■ ACTION ITEM
Take each line below that has "first" and copy it.

■ RECORDS FOR THIS EXERCISE
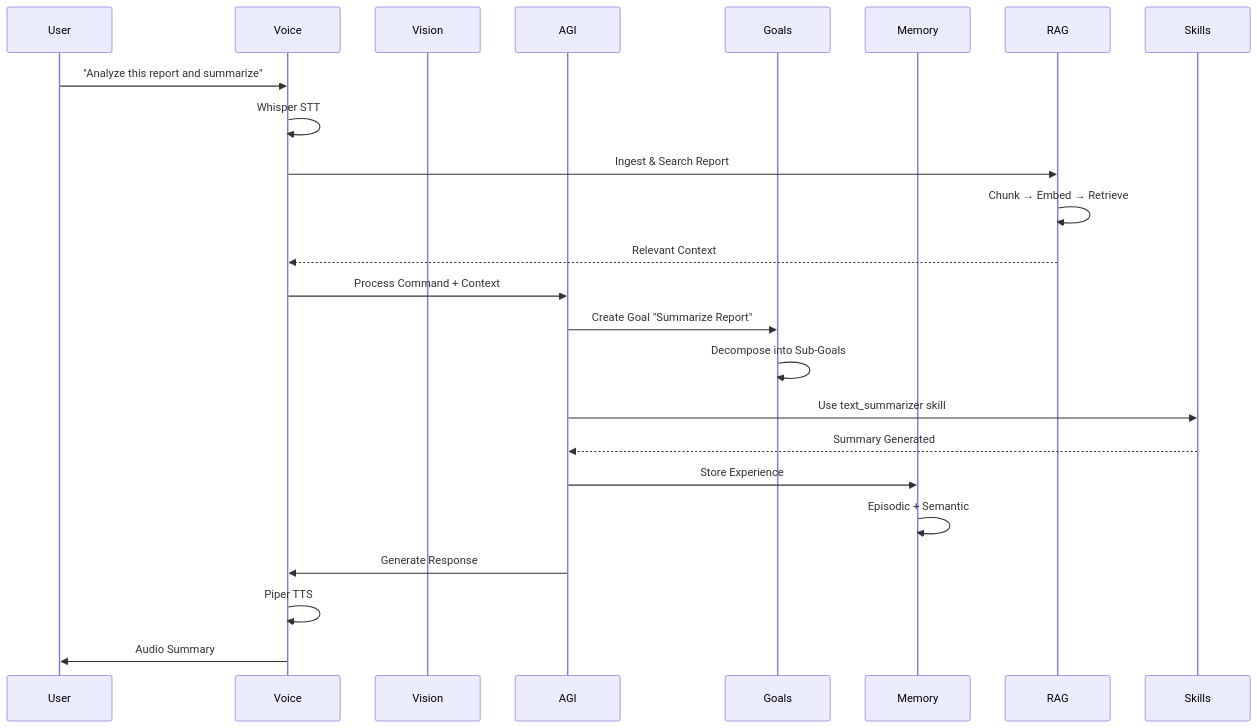
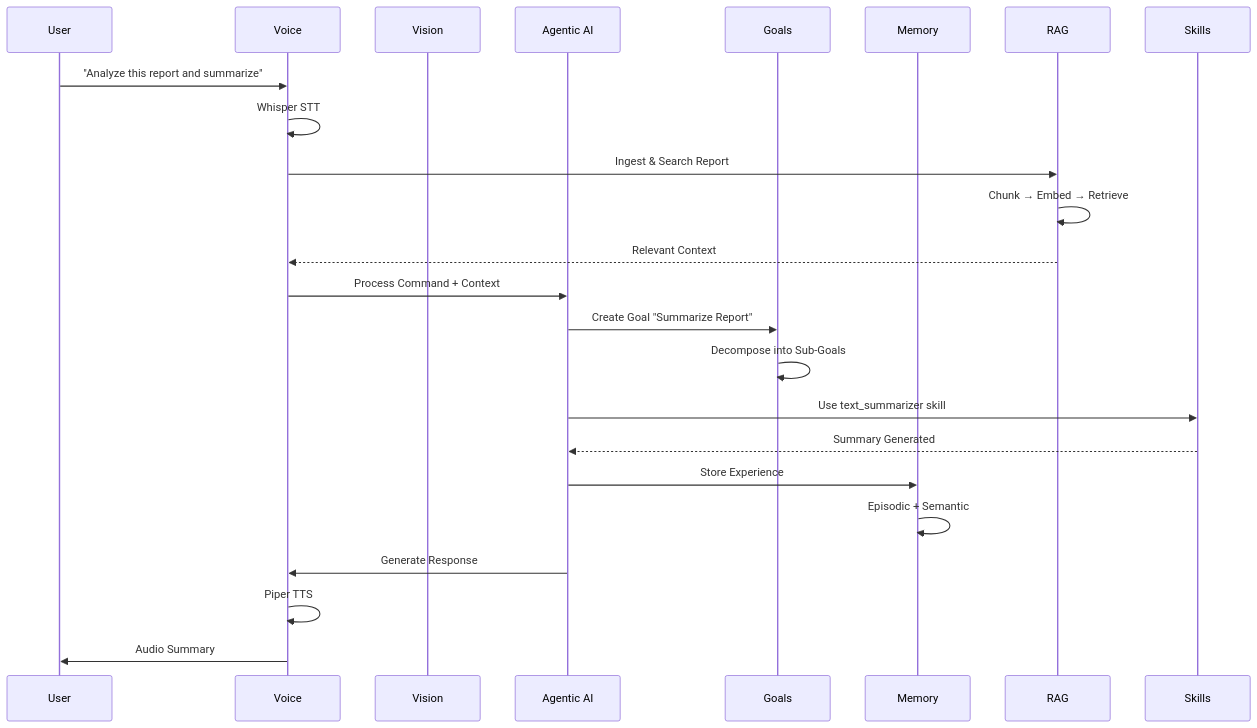
Before and after one commit to bistuwangqiyuan/Open-Sable: diagram 16 of 18 in README.md, drawn with Mermaid. The commit also changed other lines of this file and 24 other files, not shown here.

````diff
--- a/README.md
+++ b/README.md
@@ -1450,32 +1458,32 @@
 ```mermaid
 sequenceDiagram
     participant User
     participant Voice
     participant Vision
-    participant AGI
+    participant AGENT as Agentic AI
     participant Goals
     participant Memory
     participant RAG
     participant Skills
     
     User->>Voice: "Analyze this report and summarize"
     Voice->>Voice: Whisper STT
     
     Voice->>RAG: Ingest & Search Report
     RAG->>RAG: Chunk → Embed → Retrieve
     RAG-->>Voice: Relevant Context
     
-    Voice->>AGI: Process Command + Context
-    AGI->>Goals: Create Goal "Summarize Report"
+    Voice->>AGENT: Process Command + Context
+    AGENT->>Goals: Create Goal "Summarize Report"
     Goals->>Goals: Decompose into Sub-Goals
     
-    AGI->>Skills: Use text_summarizer skill
-    Skills-->>AGI: Summary Generated
+    AGENT->>Skills: Use text_summarizer skill
+    Skills-->>AGENT: Summary Generated
     
-    AGI->>Memory: Store Experience
+    AGENT->>Memory: Store Experience
     Memory->>Memory: Episodic + Semantic
     
-    AGI->>Voice: Generate Response
+    AGENT->>Voice: Generate Response
     Voice->>Voice: Piper TTS
     Voice->>User: Audio Summary
 ```
````
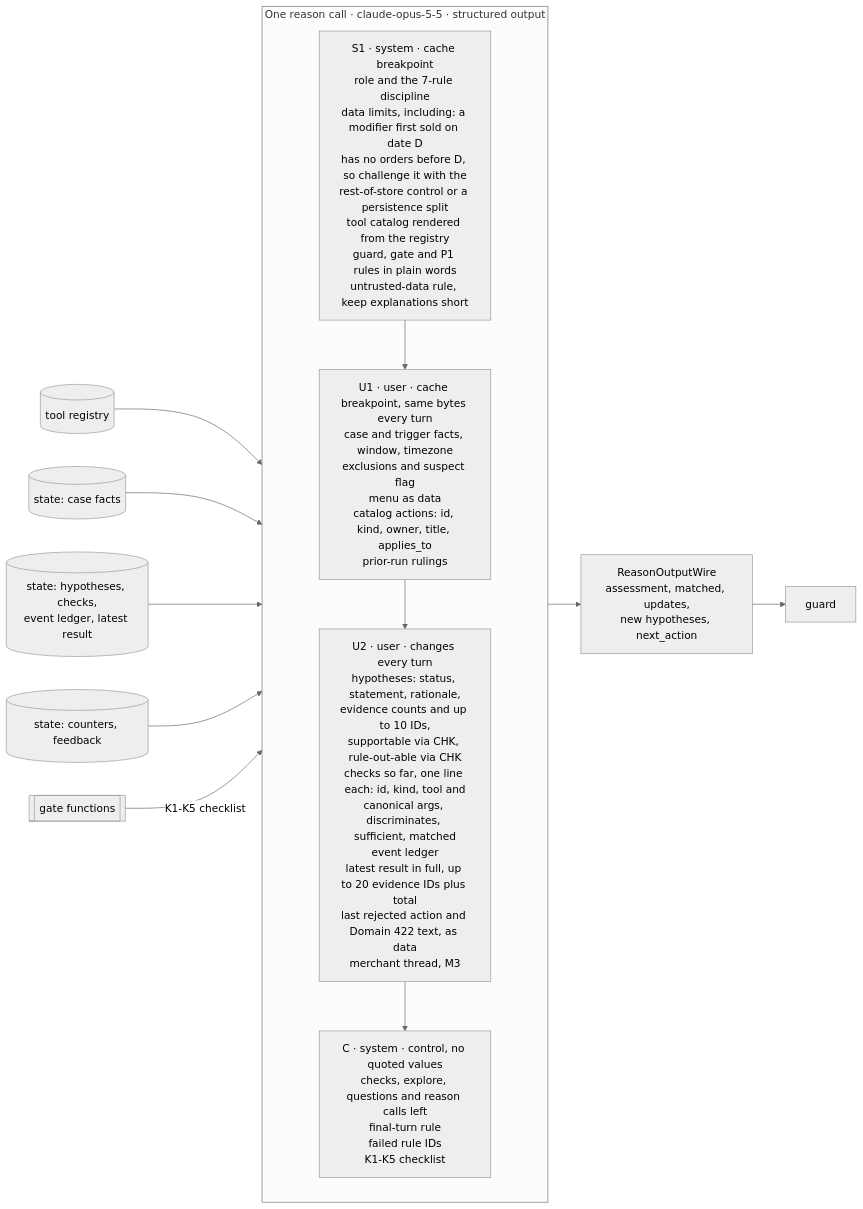
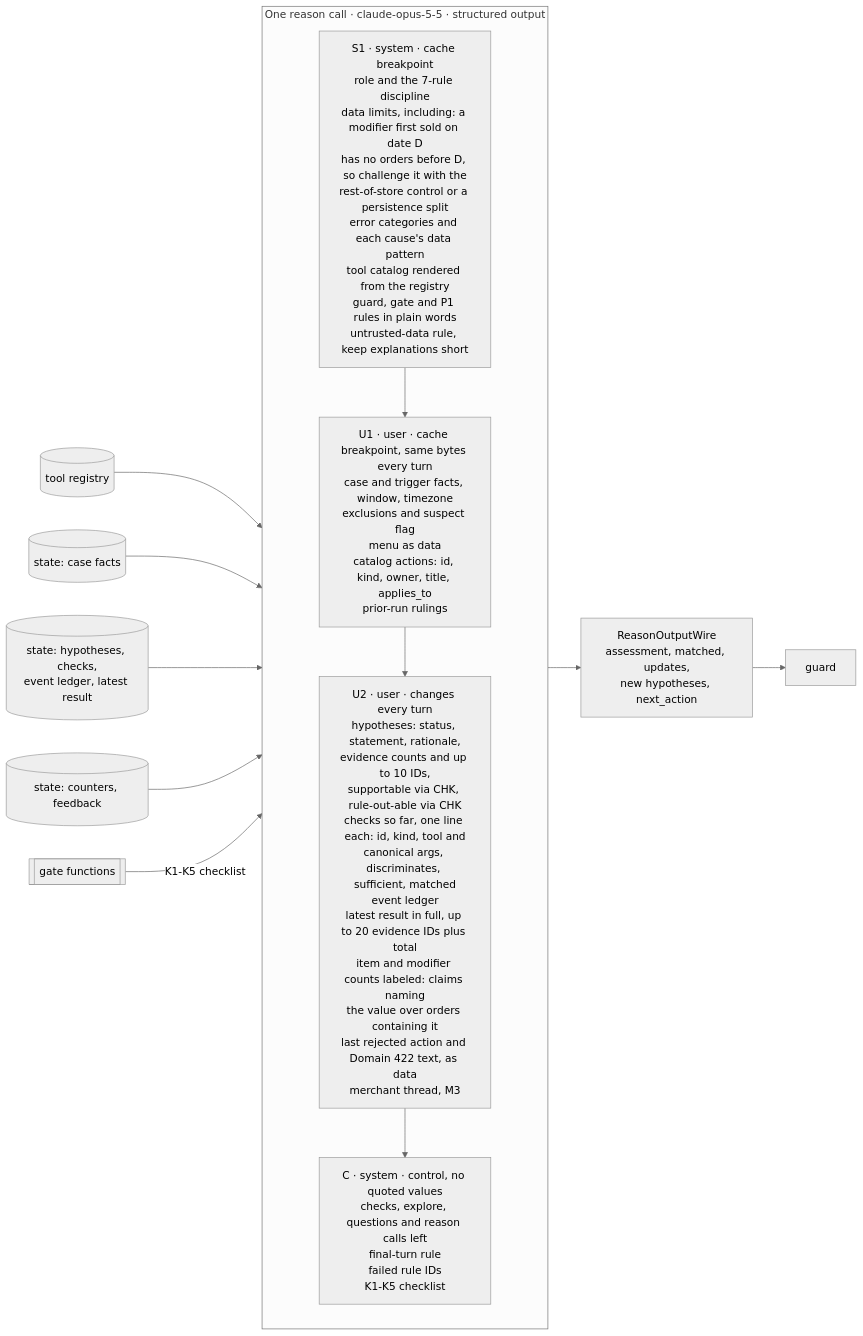
The sixth of 8 diagrams in docs/agent-implementation-plan.md (Beaconfire-GenAI-Sep26/retail-internal-ai-agent), drawn with Mermaid (neutral theme) before and after one commit. The commit also changed other lines of this file and 40 other files, not shown here.

````diff
--- a/docs/agent-implementation-plan.md
+++ b/docs/agent-implementation-plan.md
@@ -495,18 +502,18 @@
 ```mermaid
 flowchart LR
   subgraph REQ["One reason call · claude-opus-5-5 · structured output"]
     direction TB
-    S1["S1 · system · cache breakpoint<br/>role and the 7-rule discipline<br/>data limits, including: a modifier first sold on date D<br/>has no orders before D, so challenge it with the<br/>rest-of-store control or a persistence split<br/>tool catalog rendered from the registry<br/>guard, gate and P1 rules in plain words<br/>untrusted-data rule, keep explanations short"]
+    S1["S1 · system · cache breakpoint<br/>role and the 7-rule discipline<br/>data limits, including: a modifier first sold on date D<br/>has no orders before D, so challenge it with the<br/>rest-of-store control or a persistence split<br/>error categories and each cause's data pattern<br/>tool catalog rendered from the registry<br/>guard, gate and P1 rules in plain words<br/>untrusted-data rule, keep explanations short"]
     U1["U1 · user · cache breakpoint, same bytes every turn<br/>case and trigger facts, window, timezone<br/>exclusions and suspect flag<br/>menu as data<br/>catalog actions: id, kind, owner, title, applies_to<br/>prior-run rulings"]
-    U2["U2 · user · changes every turn<br/>hypotheses: status, statement, rationale,<br/>evidence counts and up to 10 IDs,<br/>supportable via CHK, rule-out-able via CHK<br/>checks so far, one line each: id, kind, tool and<br/>canonical args, discriminates, sufficient, matched<br/>event ledger<br/>latest result in full, up to 20 evidence IDs plus total<br/>last rejected action and Domain 422 text, as data<br/>merchant thread, M3"]
+    U2["U2 · user · changes every turn<br/>hypotheses: status, statement, rationale,<br/>evidence counts and up to 10 IDs,<br/>supportable via CHK, rule-out-able via CHK<br/>checks so far, one line each: id, kind, tool and<br/>canonical args, discriminates, sufficient, matched<br/>event ledger<br/>latest result in full, up to 20 evidence IDs plus total<br/>item and modifier counts labeled: claims naming<br/>the value over orders containing it<br/>last rejected action and Domain 422 text, as data<br/>merchant thread, M3"]
     C["C · system · control, no quoted values<br/>checks, explore, questions and reason calls left<br/>final-turn rule<br/>failed rule IDs<br/>K1-K5 checklist"]
     S1 --> U1 --> U2 --> C
   end
   REG[("tool registry")] --> S1
   SF[("state: case facts")] --> U1
   SH[("state: hypotheses, checks,<br/>event ledger, latest result")] --> U2
   SC[("state: counters, feedback")] --> C
   GF[["gate functions"]] -->|"K1-K5 checklist"| C
   C --> OUT["ReasonOutputWire<br/>assessment, matched, updates,<br/>new hypotheses, next_action"]
   OUT --> GD[guard]
 ```
````
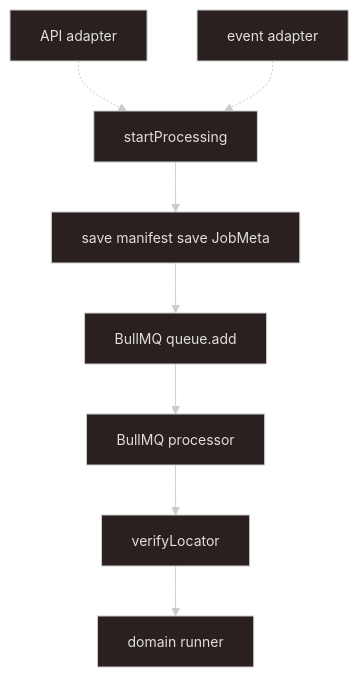
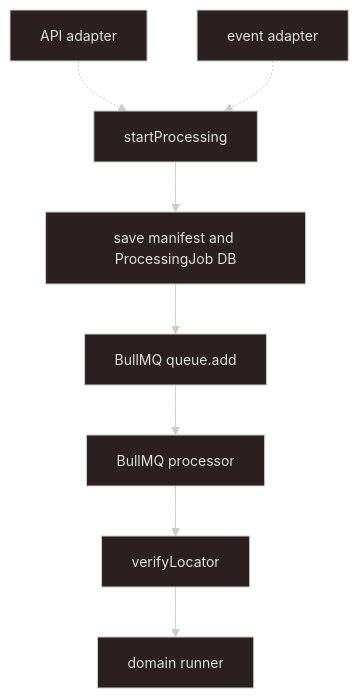
The diagram in .cursor/skills/async-processing/SKILL.md (kyung-lee-official/turborepo-sandbox), drawn with Mermaid before and after one commit. The commit also changed other lines of this file, not shown here.

Commit message:
feat: update async-processing skill docs to reflect DB-first processing records and Redis-only for queue/progress

````diff
--- a/.cursor/skills/async-processing/SKILL.md
+++ b/.cursor/skills/async-processing/SKILL.md
@@ -26,23 +26,23 @@
 ```mermaid
 ---
 config:
   theme: neo-dark
 ---
 flowchart TD
   apiAdp["API adapter"]
   eventAdp["event adapter"]
   start["startProcessing"]
-  manifest["save manifest save JobMeta"]
+  persist["save manifest and ProcessingJob DB"]
   enqueue["BullMQ queue.add"]
   worker["BullMQ processor"]
   verify["verifyLocator"]
   domain["domain runner"]
 
   apiAdp -.-> start
   eventAdp -.-> start
-  start --> manifest
-  manifest --> enqueue
+  start --> persist
+  persist --> enqueue
   enqueue --> worker
   worker --> verify
   verify --> domain
 ```
````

■ THE COMPLETED TASK
-    S1["S1 · system · cache breakpoint<br/>role and the 7-rule discipline<br/>data limits, including: a modifier first sold on date D<br/>has no orders before D, so challenge it with the<br/>rest-of-store control or a persistence split<br/>tool catalog rendered from the registry<br/>guard, gate and P1 rules in plain words<br/>untrusted-data rule, keep explanations short"]
+    S1["S1 · system · cache breakpoint<br/>role and the 7-rule discipline<br/>data limits, including: a modifier first sold on date D<br/>has no orders before D, so challenge it with the<br/>rest-of-store control or a persistence split<br/>error categories and each cause's data pattern<br/>tool catalog rendered from the registry<br/>guard, gate and P1 rules in plain words<br/>untrusted-data rule, keep explanations short"]
feat: update async-processing skill docs to reflect DB-first processing records and Redis-only for queue/progress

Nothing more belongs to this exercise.